## Task requirements:
From the entries below, output the line with "Before and after one commit to OSGeo/grass-legacy, a" and each following line up to and including the line with "Also changed, not shown: 1 other file.", exactly as written.

## Excerpted data:
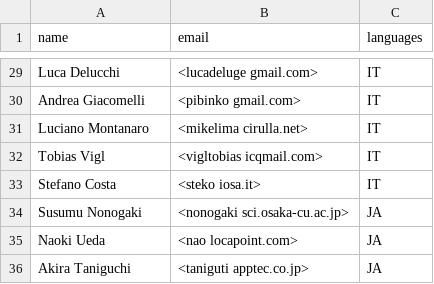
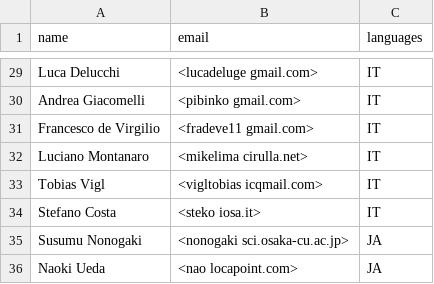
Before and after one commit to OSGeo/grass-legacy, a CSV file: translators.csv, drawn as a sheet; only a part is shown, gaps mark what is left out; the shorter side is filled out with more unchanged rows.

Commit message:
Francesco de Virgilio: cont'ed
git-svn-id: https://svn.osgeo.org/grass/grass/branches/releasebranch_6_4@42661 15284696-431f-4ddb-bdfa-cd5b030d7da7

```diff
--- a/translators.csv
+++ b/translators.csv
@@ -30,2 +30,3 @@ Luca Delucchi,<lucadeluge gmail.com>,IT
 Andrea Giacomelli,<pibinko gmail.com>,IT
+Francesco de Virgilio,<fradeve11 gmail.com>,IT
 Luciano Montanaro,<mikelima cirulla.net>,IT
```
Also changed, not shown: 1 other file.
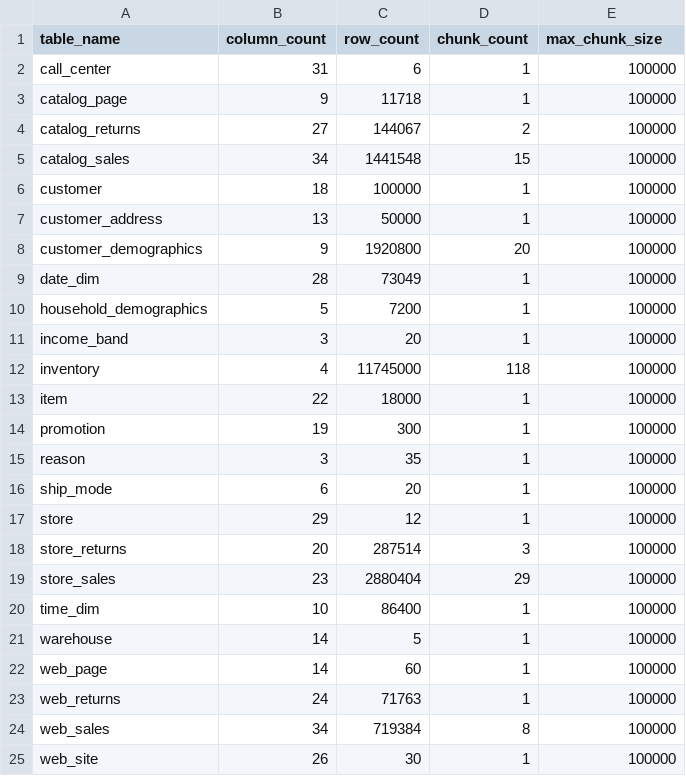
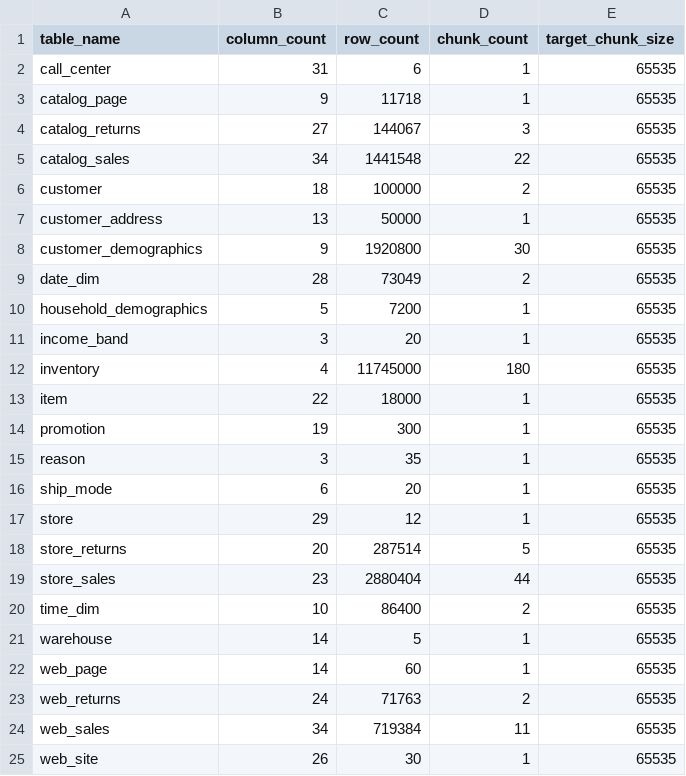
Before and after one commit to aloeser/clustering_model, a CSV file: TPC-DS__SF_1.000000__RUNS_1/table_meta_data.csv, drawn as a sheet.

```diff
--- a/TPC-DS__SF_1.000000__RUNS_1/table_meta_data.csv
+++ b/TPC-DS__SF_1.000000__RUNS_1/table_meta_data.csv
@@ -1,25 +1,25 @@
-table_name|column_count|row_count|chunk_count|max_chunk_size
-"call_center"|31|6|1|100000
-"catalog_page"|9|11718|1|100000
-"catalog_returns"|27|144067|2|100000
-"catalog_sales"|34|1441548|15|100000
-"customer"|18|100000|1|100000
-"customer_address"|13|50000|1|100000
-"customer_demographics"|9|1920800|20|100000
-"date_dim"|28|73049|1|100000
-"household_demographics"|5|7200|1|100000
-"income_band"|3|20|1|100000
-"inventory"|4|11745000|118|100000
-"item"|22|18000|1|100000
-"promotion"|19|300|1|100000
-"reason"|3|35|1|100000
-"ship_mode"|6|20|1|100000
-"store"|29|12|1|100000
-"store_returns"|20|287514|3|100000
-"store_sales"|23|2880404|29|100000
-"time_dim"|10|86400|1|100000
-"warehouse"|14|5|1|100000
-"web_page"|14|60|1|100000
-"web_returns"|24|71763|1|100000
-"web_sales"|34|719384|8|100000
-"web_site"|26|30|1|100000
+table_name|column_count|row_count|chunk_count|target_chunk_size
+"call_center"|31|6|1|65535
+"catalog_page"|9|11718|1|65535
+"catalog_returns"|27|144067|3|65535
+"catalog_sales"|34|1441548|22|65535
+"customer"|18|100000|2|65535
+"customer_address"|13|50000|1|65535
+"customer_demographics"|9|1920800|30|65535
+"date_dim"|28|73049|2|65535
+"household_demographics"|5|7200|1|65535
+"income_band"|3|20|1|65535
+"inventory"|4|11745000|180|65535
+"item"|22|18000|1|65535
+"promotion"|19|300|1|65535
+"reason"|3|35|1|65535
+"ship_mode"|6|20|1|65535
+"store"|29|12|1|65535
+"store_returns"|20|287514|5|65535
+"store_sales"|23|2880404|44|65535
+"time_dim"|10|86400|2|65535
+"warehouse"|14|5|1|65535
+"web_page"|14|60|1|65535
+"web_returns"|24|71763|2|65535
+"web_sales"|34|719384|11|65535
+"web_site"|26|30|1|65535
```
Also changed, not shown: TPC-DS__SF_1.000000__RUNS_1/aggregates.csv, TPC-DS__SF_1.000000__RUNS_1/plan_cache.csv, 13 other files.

* * *

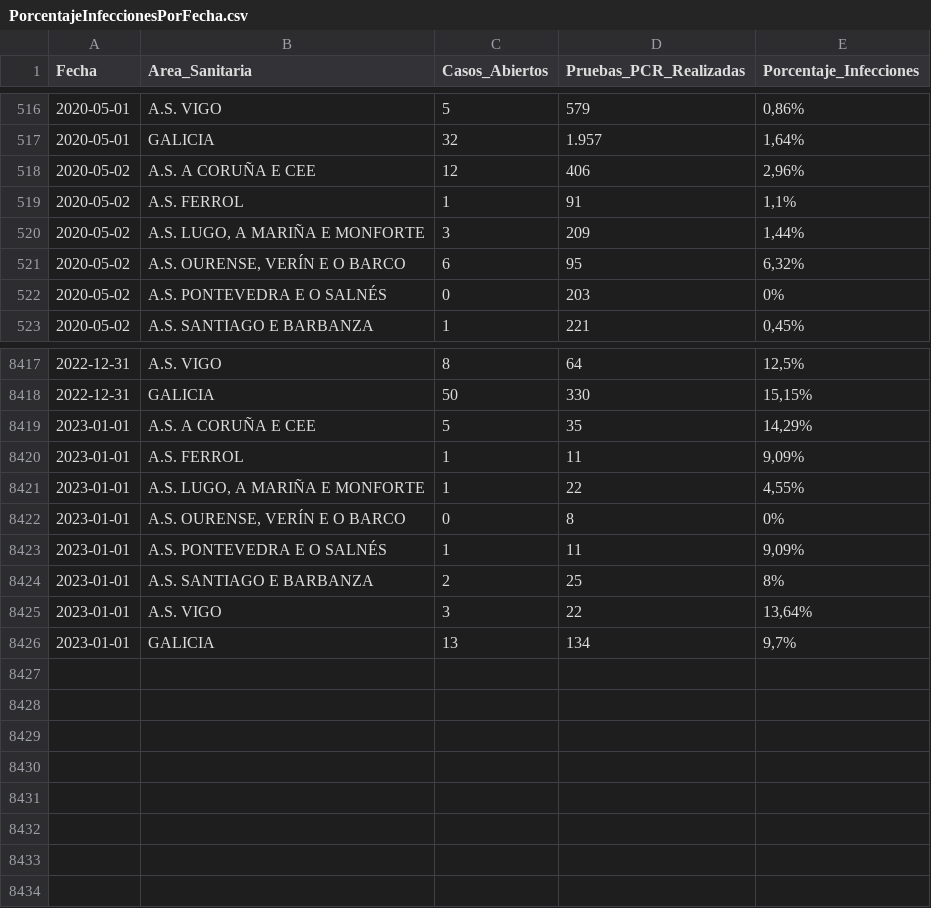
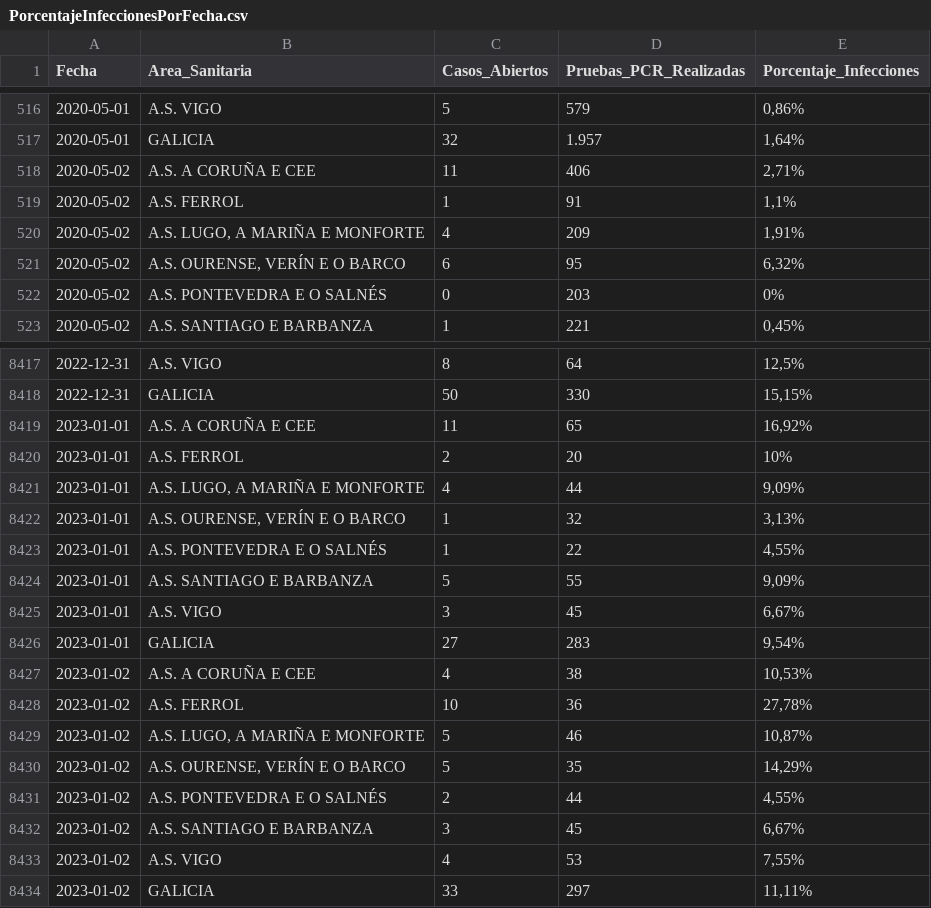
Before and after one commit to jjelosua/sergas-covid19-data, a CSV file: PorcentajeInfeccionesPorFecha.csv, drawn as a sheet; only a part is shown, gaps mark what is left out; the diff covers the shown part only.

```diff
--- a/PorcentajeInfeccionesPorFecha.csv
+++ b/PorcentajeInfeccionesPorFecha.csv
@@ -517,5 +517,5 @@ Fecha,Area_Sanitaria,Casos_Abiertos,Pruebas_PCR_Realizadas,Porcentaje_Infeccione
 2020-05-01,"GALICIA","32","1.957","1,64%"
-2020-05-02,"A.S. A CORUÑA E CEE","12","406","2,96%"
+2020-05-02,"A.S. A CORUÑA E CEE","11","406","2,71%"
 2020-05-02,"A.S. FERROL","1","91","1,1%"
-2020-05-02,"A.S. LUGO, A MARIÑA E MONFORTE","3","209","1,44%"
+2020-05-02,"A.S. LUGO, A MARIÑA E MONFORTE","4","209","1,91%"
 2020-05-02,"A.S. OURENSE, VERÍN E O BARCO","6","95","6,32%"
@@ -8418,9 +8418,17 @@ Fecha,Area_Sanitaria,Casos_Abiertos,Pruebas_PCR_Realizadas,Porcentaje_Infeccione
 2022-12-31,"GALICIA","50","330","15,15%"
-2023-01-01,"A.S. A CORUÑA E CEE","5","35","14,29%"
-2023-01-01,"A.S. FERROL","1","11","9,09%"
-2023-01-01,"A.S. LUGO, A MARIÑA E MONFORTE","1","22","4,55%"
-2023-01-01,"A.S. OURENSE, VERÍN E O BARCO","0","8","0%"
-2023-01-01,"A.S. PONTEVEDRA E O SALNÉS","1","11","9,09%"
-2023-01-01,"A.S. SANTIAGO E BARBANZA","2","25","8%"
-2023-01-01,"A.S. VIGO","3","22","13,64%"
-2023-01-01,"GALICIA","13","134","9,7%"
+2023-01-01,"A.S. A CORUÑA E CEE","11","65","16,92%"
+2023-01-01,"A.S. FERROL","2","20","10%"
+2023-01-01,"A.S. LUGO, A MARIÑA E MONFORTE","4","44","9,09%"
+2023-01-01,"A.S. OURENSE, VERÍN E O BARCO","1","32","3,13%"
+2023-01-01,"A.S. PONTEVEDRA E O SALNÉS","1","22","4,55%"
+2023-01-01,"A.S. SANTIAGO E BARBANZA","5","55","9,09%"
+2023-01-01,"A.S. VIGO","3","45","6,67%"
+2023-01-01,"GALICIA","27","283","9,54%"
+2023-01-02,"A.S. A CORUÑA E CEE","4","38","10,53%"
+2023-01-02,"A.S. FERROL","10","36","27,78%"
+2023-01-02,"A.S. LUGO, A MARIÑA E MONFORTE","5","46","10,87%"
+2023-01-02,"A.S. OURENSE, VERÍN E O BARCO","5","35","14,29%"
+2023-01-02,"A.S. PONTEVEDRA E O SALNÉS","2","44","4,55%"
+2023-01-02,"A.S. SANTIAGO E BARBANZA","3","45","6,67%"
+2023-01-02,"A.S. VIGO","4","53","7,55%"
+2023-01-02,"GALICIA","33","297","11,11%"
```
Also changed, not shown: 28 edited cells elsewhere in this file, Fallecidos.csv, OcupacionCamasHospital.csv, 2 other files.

## Your response:
Before and after one commit to OSGeo/grass-legacy, a CSV file: translators.csv, drawn as a sheet; only a part is shown, gaps mark what is left out; the shorter side is filled out with more unchanged rows.

Commit message:
Francesco de Virgilio: cont'ed
git-svn-id: https://svn.osgeo.org/grass/grass/branches/releasebranch_6_4@42661 15284696-431f-4ddb-bdfa-cd5b030d7da7

```diff
--- a/translators.csv
+++ b/translators.csv
@@ -30,2 +30,3 @@ Luca Delucchi,<lucadeluge gmail.com>,IT
 Andrea Giacomelli,<pibinko gmail.com>,IT
+Francesco de Virgilio,<fradeve11 gmail.com>,IT
 Luciano Montanaro,<mikelima cirulla.net>,IT
```
Also changed, not shown: 1 other file.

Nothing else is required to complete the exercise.